Excerpted data START

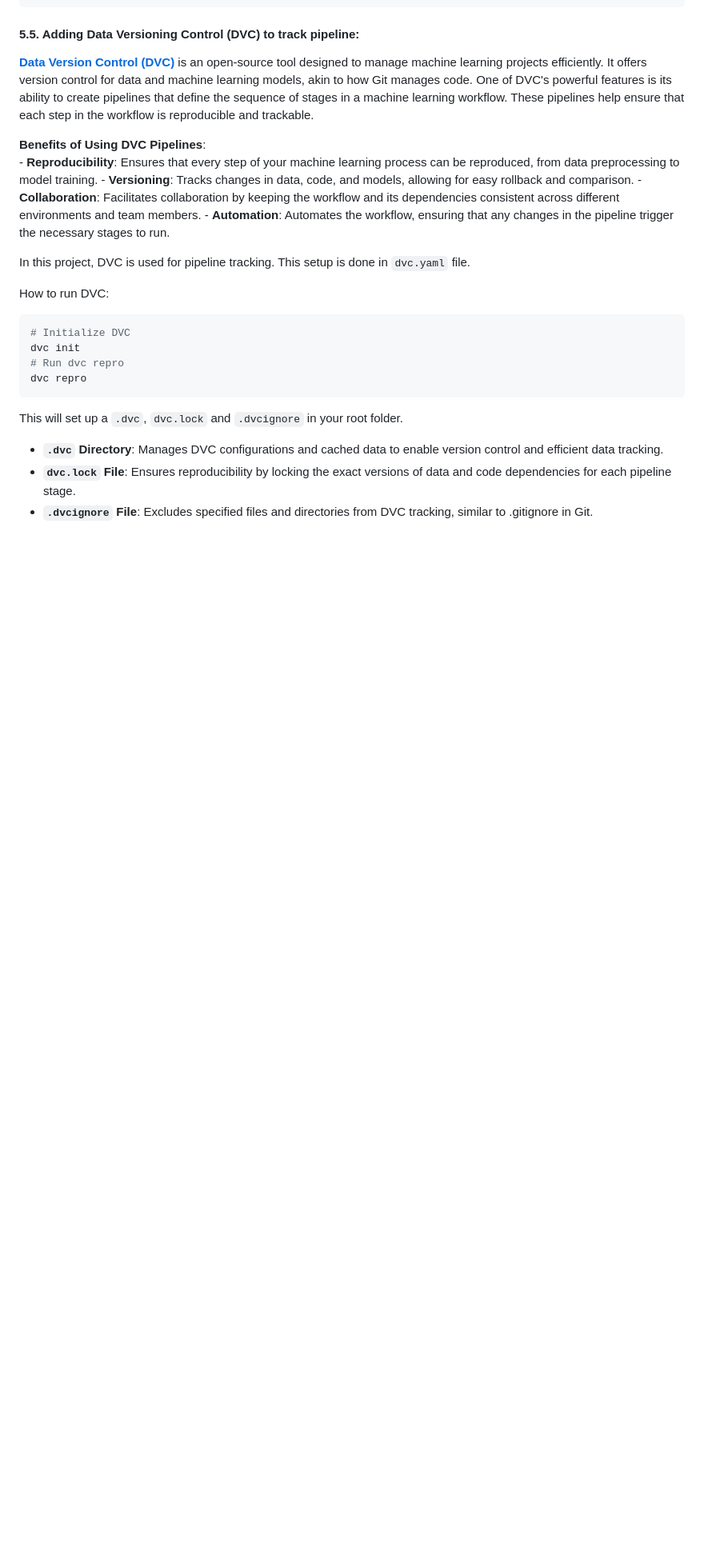
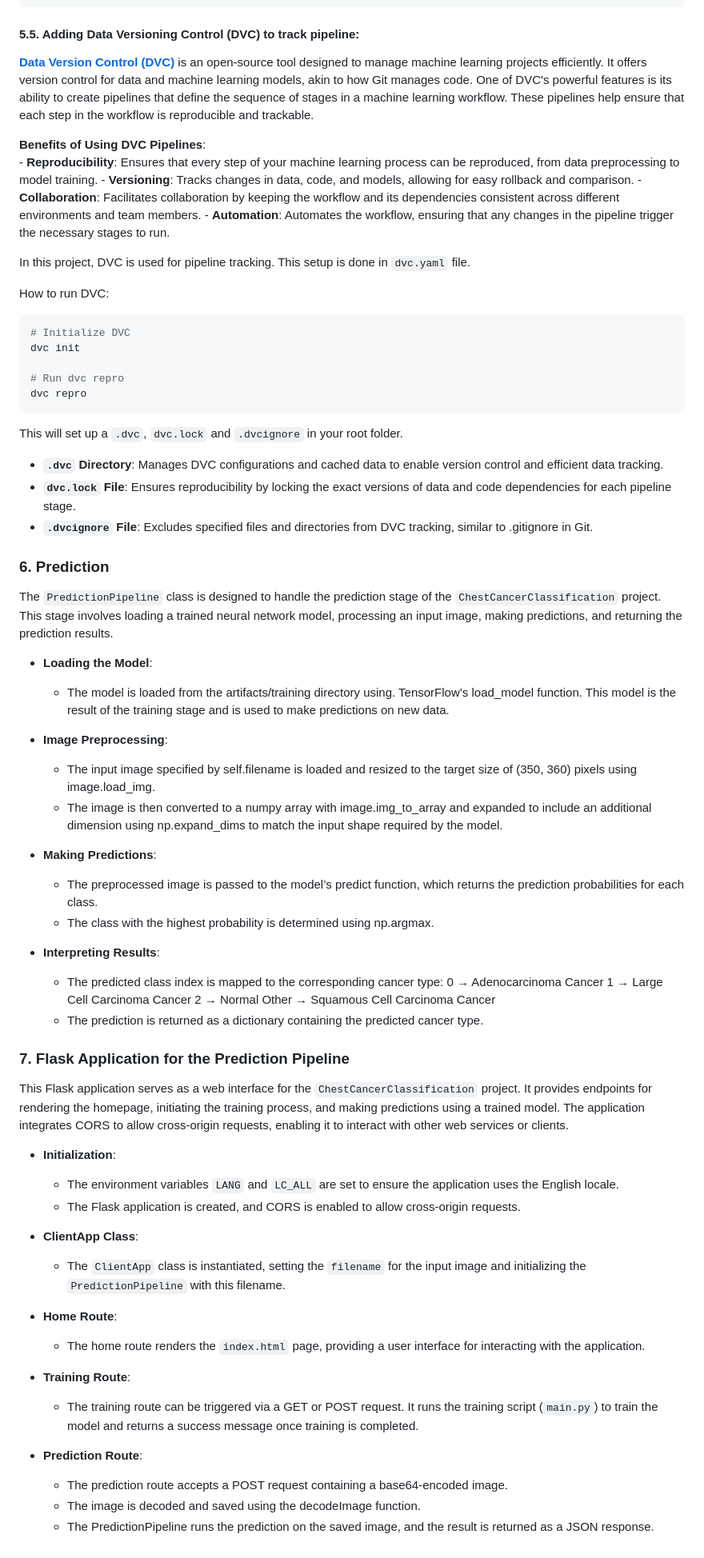
Before and after one commit to VivekaAryan/Cancer-classfiication-using-MLflow-and-DVC, a Markdown page: README.md, the part around one of its changes. Shown at 80% size. Drawn GitHub-style; blank space fills up the shorter version.

Commit message:
added Preciction and flask app to readme.

````diff
--- a/README.md
+++ b/README.md
@@ -180,6 +179,7 @@ How to run DVC:
 ```Python
 # Initialize DVC
 dvc init
+
 # Run dvc repro
 dvc repro
 ```
@@ -189,3 +189,54 @@
 - __```.dvc``` Directory__: Manages DVC configurations and cached data to enable version control and efficient data tracking.
 - __```dvc.lock``` File__: Ensures reproducibility by locking the exact versions of data and code dependencies for each pipeline stage.
 - __```.dvcignore``` File__: Excludes specified files and directories from DVC tracking, similar to .gitignore in Git.
+
+### 6. Prediction
+The ```PredictionPipeline``` class is designed to handle the prediction stage of the ```ChestCancerClassification``` project. This stage involves loading a trained neural network model, processing an input image, making predictions, and returning the prediction results.
+
+- __Loading the Model__:
+    - The model is loaded from the artifacts/training directory using. TensorFlow’s load_model function. This model is the result of the training stage and is used to make predictions on new data.
+
+- __Image Preprocessing__:
+
+    - The input image specified by self.filename is loaded and resized to the target size of (350, 360) pixels using image.load_img.
+    - The image is then converted to a numpy array with image.img_to_array and expanded to include an additional dimension using np.expand_dims to match the input shape required by the model.
+
+- __Making Predictions__:
+
+    - The preprocessed image is passed to the model’s predict function, which returns the prediction probabilities for each class.
+    - The class with the highest probability is determined using np.argmax.
+
+- __Interpreting Results__:
+
+    - The predicted class index is mapped to the corresponding cancer type:
+    0 → Adenocarcinoma Cancer
+    1 → Large Cell Carcinoma Cancer
+    2 → Normal
+    Other → Squamous Cell Carcinoma Cancer
+    - The prediction is returned as a dictionary containing the predicted cancer type.
+
+### 7. Flask Application for the Prediction Pipeline
+This Flask application serves as a web interface for the ```ChestCancerClassification``` project. It provides endpoints for rendering the homepage, initiating the training process, and making predictions using a trained model. The application integrates CORS to allow cross-origin requests, enabling it to interact with other web services or clients.
+
+- __Initialization__:
+
+    - The environment variables ```LANG``` and ```LC_ALL``` are set to ensure the application uses the English locale.
+    - The Flask application is created, and CORS is enabled to allow cross-origin requests.
+
+- __ClientApp Class__:
+
+    - The ```ClientApp``` class is instantiated, setting the ```filename``` for the input image and initializing the ```PredictionPipeline``` with this filename.
+
+- __Home Route__:
+
+    - The home route renders the ```index.html``` page, providing a user interface for interacting with the application.
+
+- __Training Route__:
+
+    - The training route can be triggered via a GET or POST request. It runs the training script (```main.py```) to train the model and returns a success message once training is completed.
+
+- __Prediction Route__:
+
+    - The prediction route accepts a POST request containing a base64-encoded image.
+    - The image is decoded and saved using the decodeImage function.
+    - The PredictionPipeline runs the prediction on the saved image, and the result is returned as a JSON response.
````
Also changed, not shown: other parts of README.md (+3 -4 lines).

Excerpted data END

All entries must be written out again exactly as given, with no pictures in the copy.

--- Written response ---
Before and after one commit to VivekaAryan/Cancer-classfiication-using-MLflow-and-DVC, a Markdown page: README.md, the part around one of its changes. Shown at 80% size. Drawn GitHub-style; blank space fills up the shorter version.

Commit message:
added Preciction and flask app to readme.

````diff
--- a/README.md
+++ b/README.md
@@ -180,6 +179,7 @@ How to run DVC:
 ```Python
 # Initialize DVC
 dvc init
+
 # Run dvc repro
 dvc repro
 ```
@@ -189,3 +189,54 @@
 - __```.dvc``` Directory__: Manages DVC configurations and cached data to enable version control and efficient data tracking.
 - __```dvc.lock``` File__: Ensures reproducibility by locking the exact versions of data and code dependencies for each pipeline stage.
 - __```.dvcignore``` File__: Excludes specified files and directories from DVC tracking, similar to .gitignore in Git.
+
+### 6. Prediction
+The ```PredictionPipeline``` class is designed to handle the prediction stage of the ```ChestCancerClassification``` project. This stage involves loading a trained neural network model, processing an input image, making predictions, and returning the prediction results.
+
+- __Loading the Model__:
+    - The model is loaded from the artifacts/training directory using. TensorFlow’s load_model function. This model is the result of the training stage and is used to make predictions on new data.
+
+- __Image Preprocessing__:
+
+    - The input image specified by self.filename is loaded and resized to the target size of (350, 360) pixels using image.load_img.
+    - The image is then converted to a numpy array with image.img_to_array and expanded to include an additional dimension using np.expand_dims to match the input shape required by the model.
+
+- __Making Predictions__:
+
+    - The preprocessed image is passed to the model’s predict function, which returns the prediction probabilities for each class.
+    - The class with the highest probability is determined using np.argmax.
+
+- __Interpreting Results__:
+
+    - The predicted class index is mapped to the corresponding cancer type:
+    0 → Adenocarcinoma Cancer
+    1 → Large Cell Carcinoma Cancer
+    2 → Normal
+    Other → Squamous Cell Carcinoma Cancer
+    - The prediction is returned as a dictionary containing the predicted cancer type.
+
+### 7. Flask Application for the Prediction Pipeline
+This Flask application serves as a web interface for the ```ChestCancerClassification``` project. It provides endpoints for rendering the homepage, initiating the training process, and making predictions using a trained model. The application integrates CORS to allow cross-origin requests, enabling it to interact with other web services or clients.
+
+- __Initialization__:
+
+    - The environment variables ```LANG``` and ```LC_ALL``` are set to ensure the application uses the English locale.
+    - The Flask application is created, and CORS is enabled to allow cross-origin requests.
+
+- __ClientApp Class__:
+
+    - The ```ClientApp``` class is instantiated, setting the ```filename``` for the input image and initializing the ```PredictionPipeline``` with this filename.
+
+- __Home Route__:
+
+    - The home route renders the ```index.html``` page, providing a user interface for interacting with the application.
+
+- __Training Route__:
+
+    - The training route can be triggered via a GET or POST request. It runs the training script (```main.py```) to train the model and returns a success message once training is completed.
+
+- __Prediction Route__:
+
+    - The prediction route accepts a POST request containing a base64-encoded image.
+    - The image is decoded and saved using the decodeImage function.
+    - The PredictionPipeline runs the prediction on the saved image, and the result is returned as a JSON response.
````
Also changed, not shown: other parts of README.md (+3 -4 lines).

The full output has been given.